Kim said that during the breeding season, the female never leaves the nest while incubating the eggs and is totally dependent on the male for food and water. Research has shown that males travel up to 12 km to collect food and only 1.5 km to carry water for the female during this time.
“It makes it even harder for them to be so picky with their feed trees,” she said. “A lot of people think they’re just birds, they’ll just get by. They’re very specialized and loyal to their habitat. They select forage trees. Maybe they have higher nutritional value (research They will visit them year after year, bring their young to the site and teach them where the fodder trees are.
Kim said the birds’ breeding season coincides with the months when the seeds of their fodder trees are ripe and most plentiful, particularly March through June. She said the 2019 bushfires had a “massive impact” on tree-feeding glossies and they were continuing to feel the effects.
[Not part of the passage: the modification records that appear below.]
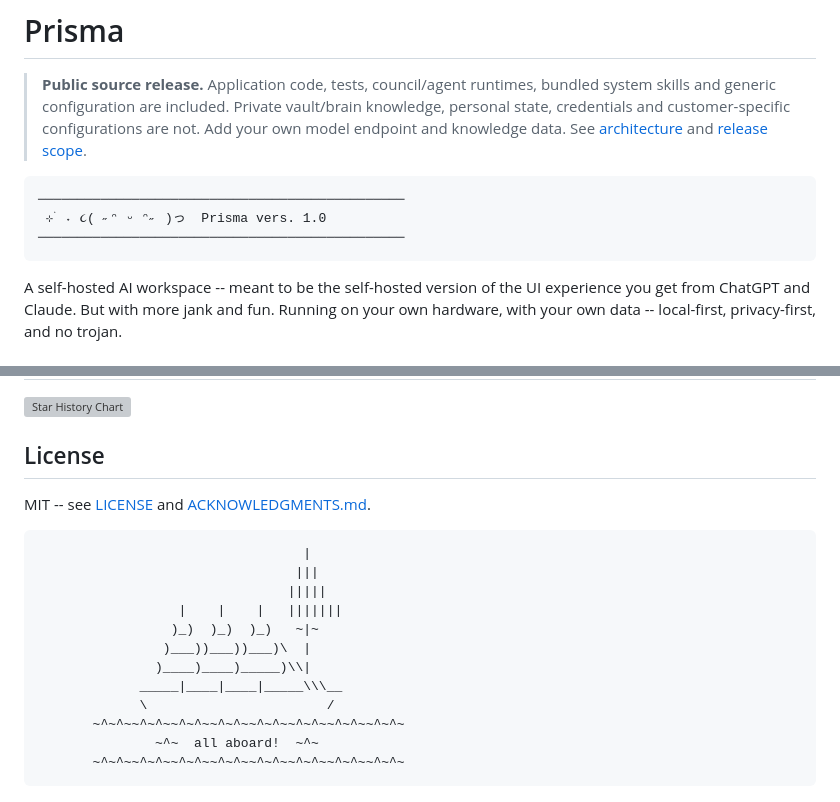
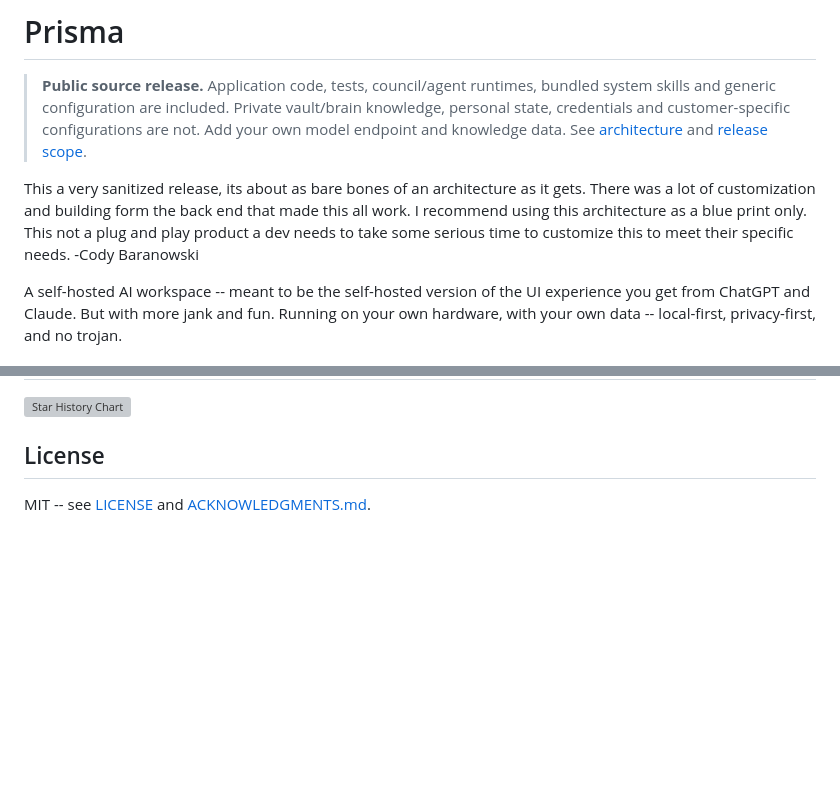
Before and after one commit to CBaranowski1/Prisma-Public-Release, a Markdown page: README.md, 2 parts joined by grey strips. Drawn GitHub-style; blank space fills up the shorter version; grey boxes are pictures that could not be loaded.

Commit message:
Revise README content and remove ASCII art
Updated README to clarify release information and removed unnecessary ASCII art.

````diff
--- a/README.md
+++ b/README.md
@@ -3,11 +3,7 @@
 > **Public source release.** Application code, tests, council/agent runtimes, bundled system skills and generic configuration are included. Private vault/brain knowledge, personal state, credentials and customer-specific configurations are not. Add your own model endpoint and knowledge data. See [architecture](docs/PUBLIC-TOPOLOGY.md) and [release scope](PUBLIC-SNAPSHOT.md).
 
 
-```
-───────────────────────────────────────────────
- ⊹ ࣪ ˖ ૮( ˶ᵔ ᵕ ᵔ˶ )っ  Prisma vers. 1.0
-───────────────────────────────────────────────
-```
+This a very sanitized release, its about as bare bones of an architecture as it gets. There was a lot of customization and building form the back end that made this all work. I recommend using this architecture as a blue print only. This not a plug and play product a dev needs to take some serious time to customize this to meet their specific needs. -Cody Baranowski
 
 
 
@@ -432,18 +428,3 @@ All user data lives in `data/` (gitignored): `app.db` (sessions, messages, docum
 
 ## License
 MIT -- see [LICENSE](LICENSE) and [ACKNOWLEDGMENTS.md](ACKNOWLEDGMENTS.md).
-
-```
-                                  |
-                                 |||
-                                |||||
-                  |    |    |   |||||||
-                 )_)  )_)  )_)   ~|~
-                )___))___))___)\  |
-               )____)____)_____)\\|
-             _____|____|____|_____\\\__
-             \                       /
-       ~^~^~~^~^~~^~^~~^~^~~^~^~~^~^~~^~^~~^~^~
-               ~^~  all aboard!  ~^~
-       ~^~^~~^~^~~^~^~~^~^~~^~^~~^~^~~^~^~~^~^~
-```
````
“38% of the range of GBC habitat has been affected by bushfires. There were a few hot burns and not much recovery. In other areas, the trees are coming back, but the seeds are not. It might be another five years before they come back,” she said. Fodder trees and tree hollows were destroyed in both Cooroibah and Peregian during the bushfires.
The Glossy Black Conservancy, an independent conservation and research association, conducts an annual GBC bird count.
“Last year they found there were 164 GBCs (subspecies) in total, 86% of GBCs were seen in Noosa, SE Queensland and the Gold Coast. The tally revealed that a third of all GBCs were seen in Noosa County and 88% of them were at one site, the Sunrise site.
“I think with the effects of the bushfires still being felt in the area, it’s such an important piece of land. It’s definitely going to have a big impact to lose a piece of land like this at the start. of the breeding season.
Kim said a group of scientists had submitted paperwork for the subspecies to be listed on the Environment Protection and Biodiversity Act 1999, which would provide further protection for its habitat, but the process was still in progress.
NBRF Director Jady Smith said this ground-breaking research was critical to GBC conservation and followed a GBC forum hosted by NBRF last November where current knowledge and management gaps were discussed. .
“There are currently no recorded nesting sites in the area,” Kim said. “Thanks to citizen science observations by passionate members of the community, we know that glosses breed.
“This project will provide real data that has never been obtained before in this region.”
Monitoring began in January and will continue through June.
The NBRF aims for data obtained through research to inform future conservation management decisions for local populations of GBC. Locals can help the project by recording GBC sightings at different times by emailing [email protected]
For more information, visit the Glossy Black-Cockatoo Bioacoustics Monitoring project page.